» Goal of the exercise:
Return the lines of the data below in which the string "projects" occurs.

Before-and-after page screenshots:
.....

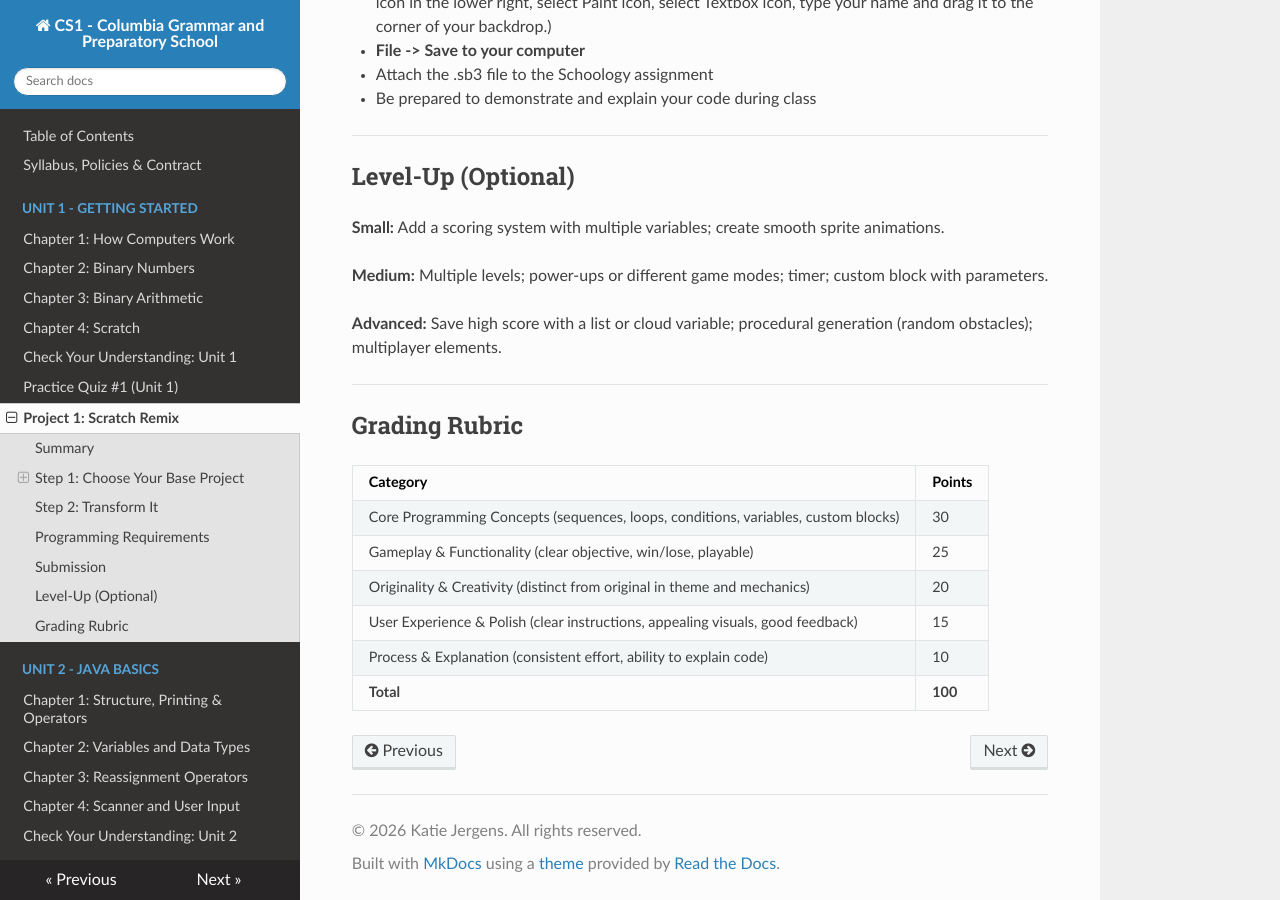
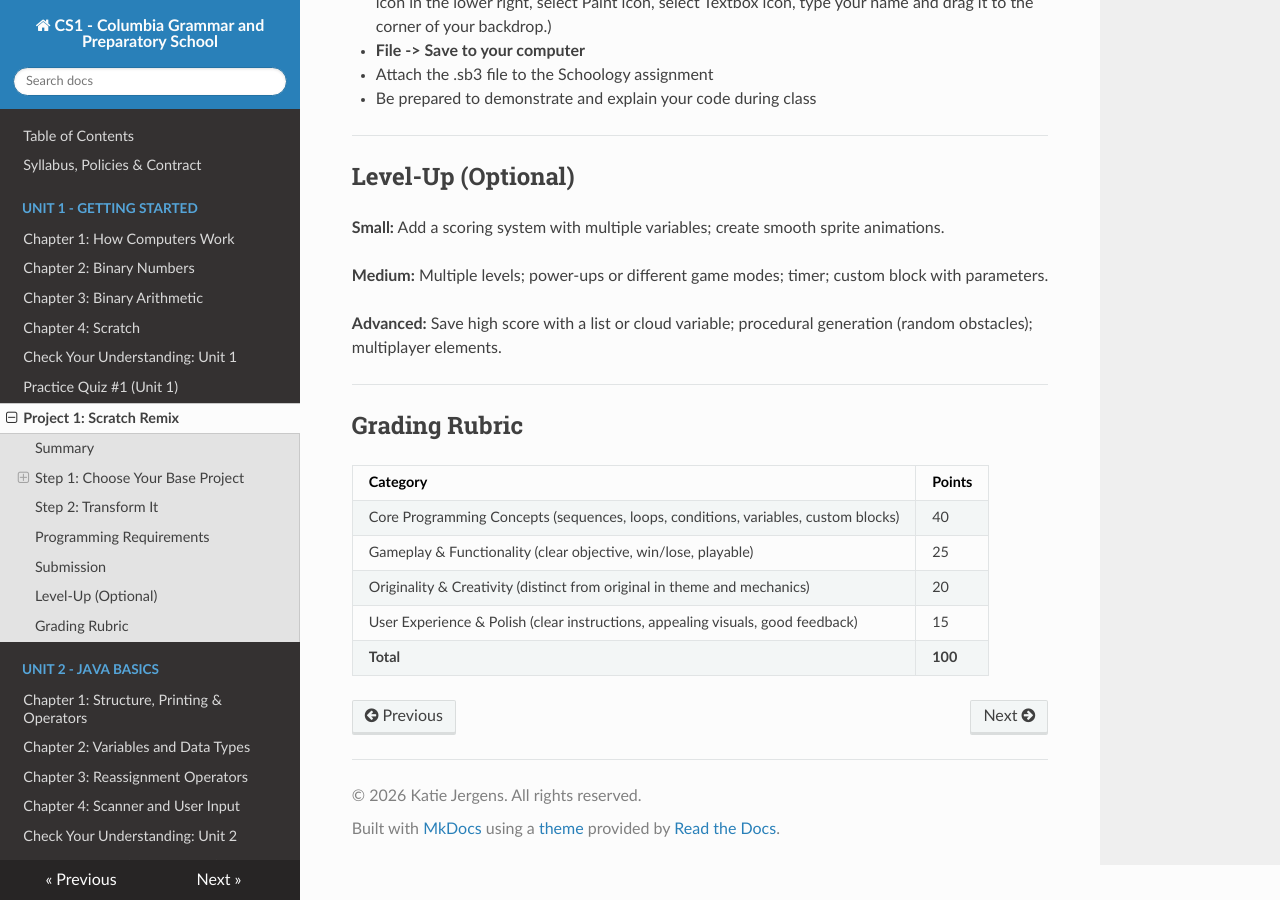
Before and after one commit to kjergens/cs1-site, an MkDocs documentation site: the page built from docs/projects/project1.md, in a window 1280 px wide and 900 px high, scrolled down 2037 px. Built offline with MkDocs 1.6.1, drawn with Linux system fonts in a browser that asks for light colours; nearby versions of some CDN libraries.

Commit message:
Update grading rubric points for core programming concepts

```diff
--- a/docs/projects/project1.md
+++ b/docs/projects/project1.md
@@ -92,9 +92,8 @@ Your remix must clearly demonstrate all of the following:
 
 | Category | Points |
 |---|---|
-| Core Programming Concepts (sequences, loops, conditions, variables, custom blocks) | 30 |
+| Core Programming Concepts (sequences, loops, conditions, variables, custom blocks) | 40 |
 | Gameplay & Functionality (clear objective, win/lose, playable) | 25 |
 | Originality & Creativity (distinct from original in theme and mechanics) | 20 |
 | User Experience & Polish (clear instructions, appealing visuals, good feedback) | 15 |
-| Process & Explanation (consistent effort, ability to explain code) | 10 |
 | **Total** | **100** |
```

.....

» Result of the exercise:
Before and after one commit to kjergens/cs1-site, an MkDocs documentation site: the page built from docs/projects/project1.md, in a window 1280 px wide and 900 px high, scrolled down 2037 px. Built offline with MkDocs 1.6.1, drawn with Linux system fonts in a browser that asks for light colours; nearby versions of some CDN libraries.
--- a/docs/projects/project1.md
+++ b/docs/projects/project1.md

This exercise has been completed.